Can the Speaker, and the President, not hear the masses’ outcry for
immigration reform? Do they not see that Americans do want reasonable treatment for illegals – but most assuredly, protection for Americans?
Rather than follow through on a promise to send National Guard troops to Arizona’s border, President Obama appallingly slapped the governor last week with a frivolous lawsuit over the constitutionality of her state’s immigration law(s).
Equally reprehensibly, Obama’s third-in-command, Nancy Pelosi, preached amnesty as immigration reform last month to Catholics at what appears to be a contrived “first-of-its kind” forum in Washington, D.C.

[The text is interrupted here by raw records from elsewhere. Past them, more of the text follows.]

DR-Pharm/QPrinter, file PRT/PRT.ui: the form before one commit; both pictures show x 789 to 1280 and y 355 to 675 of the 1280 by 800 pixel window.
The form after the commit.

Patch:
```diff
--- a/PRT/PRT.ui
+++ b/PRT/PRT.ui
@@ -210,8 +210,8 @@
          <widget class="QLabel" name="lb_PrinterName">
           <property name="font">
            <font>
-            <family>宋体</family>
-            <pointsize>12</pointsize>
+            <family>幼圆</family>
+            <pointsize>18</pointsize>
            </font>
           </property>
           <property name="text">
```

Besides stretching the limits of the First Amendment, Pelosi played Pope to 1) cite a Catholic view of Scripture that inspires her viewpoint, 2) tell Catholic bishops to teach her view to the faithful, and 3) call all Catholics in the pews to endorse her progressive policies.
Pelosi told conferees in a May “briefing” at Trinity University, “the Church is going to have to play a very major role (in how illegals) are treated. … I want you to speak about (reform) from the pulpit…to instruct your (people who) oppose immigration reform…and you have to tell them that this is a manifestation of our living the gospels.”
Can the Speaker, and the President, not hear the masses’ outcry for immigration reform? Do they not see that Americans do want reasonable treatment for illegals – but most assuredly, protection for Americans?
The President illogically pressures the governor not to defend Arizonans; and Pelosi crazily pressures Catholics to defend all illegals: “As a practical matter, we can’t say to (12 million people), go back to wherever you came from, or go to jail.”
Surely, as immigration reform unfolds, illegals who seek better lives here, and contribute, should earn assistance. However, rather than hogtie the states, federal officials should coordinate with them (and home countries) to arrest, incarcerate and prosecute illegals who commit heinous crimes in America.
His lawsuit typifies Obama’s inability to respond effectively to a plight like Arizona’s. And in delusional style, Pelosi blithely turns her gaze from Arizona’s border, where citizens daily battle transgressions like trafficking, rape and murder, to call fellow Catholics to manifest her utopia by advocating that compassion trumps law!
Sensible Christians know that compassion succeeds when transgressors amend their lives. Unrepentant, unreformable, criminal illegals who repeatedly break America’s laws and harm her people are due justice (Mt. 18:23-35).
Now, how could Pelosi’s intimate sharing of motives and agendas from state to church transpire?
Pelosi is a 1962 graduate of Trinity, which co-sponsored the Catholic forum, with National Catholic Reporter.
Founded in 1897 as a Catholic women’s college, Trinity today is iuber-liberal. Its president, Patricia McGuire, labels pro-life Catholics “uber-guardians of a belief system we can hardly recognize” (Catholic News Agency, May 18, 2009).
Founded in 1964 by laity and clergy, NCR is independent and often dissents from Catholic teaching.
Another speaker at Pelosi’s forum was Sister Simone Campbell, director of Network social justice lobby, who organized women religious to sign a letter, against bishops’ teaching, that influenced fence-sitters to vote to pass the abortion-friendly health care reform bill.
Prominent among panelists was Sister Carol Keehan, CEO of Catholic Health Association, touted by NCR as “the organization that played a pivotal role in the health care reform debate.” Sister Keehan and CHA also disregarded bishops’ teaching to endorse the flawed bill.
A panelists list includes Baltimore Archbishop Edwin F. O’Brien, though his office confirms, “He did not attend.”
On the back burner since 9/11, immigration overhaul is overdue. The U.S. Bishops advocate well-reasoned reform “that keeps immigrant families together, adopts smart and humane enforcement policies, and provides undocumented immigrants with a set of rules by which they can earn legal status and begin a path toward citizenship” (Archbishop O’Brien, May 6 Catholic Review).
Nancy E. Thoerig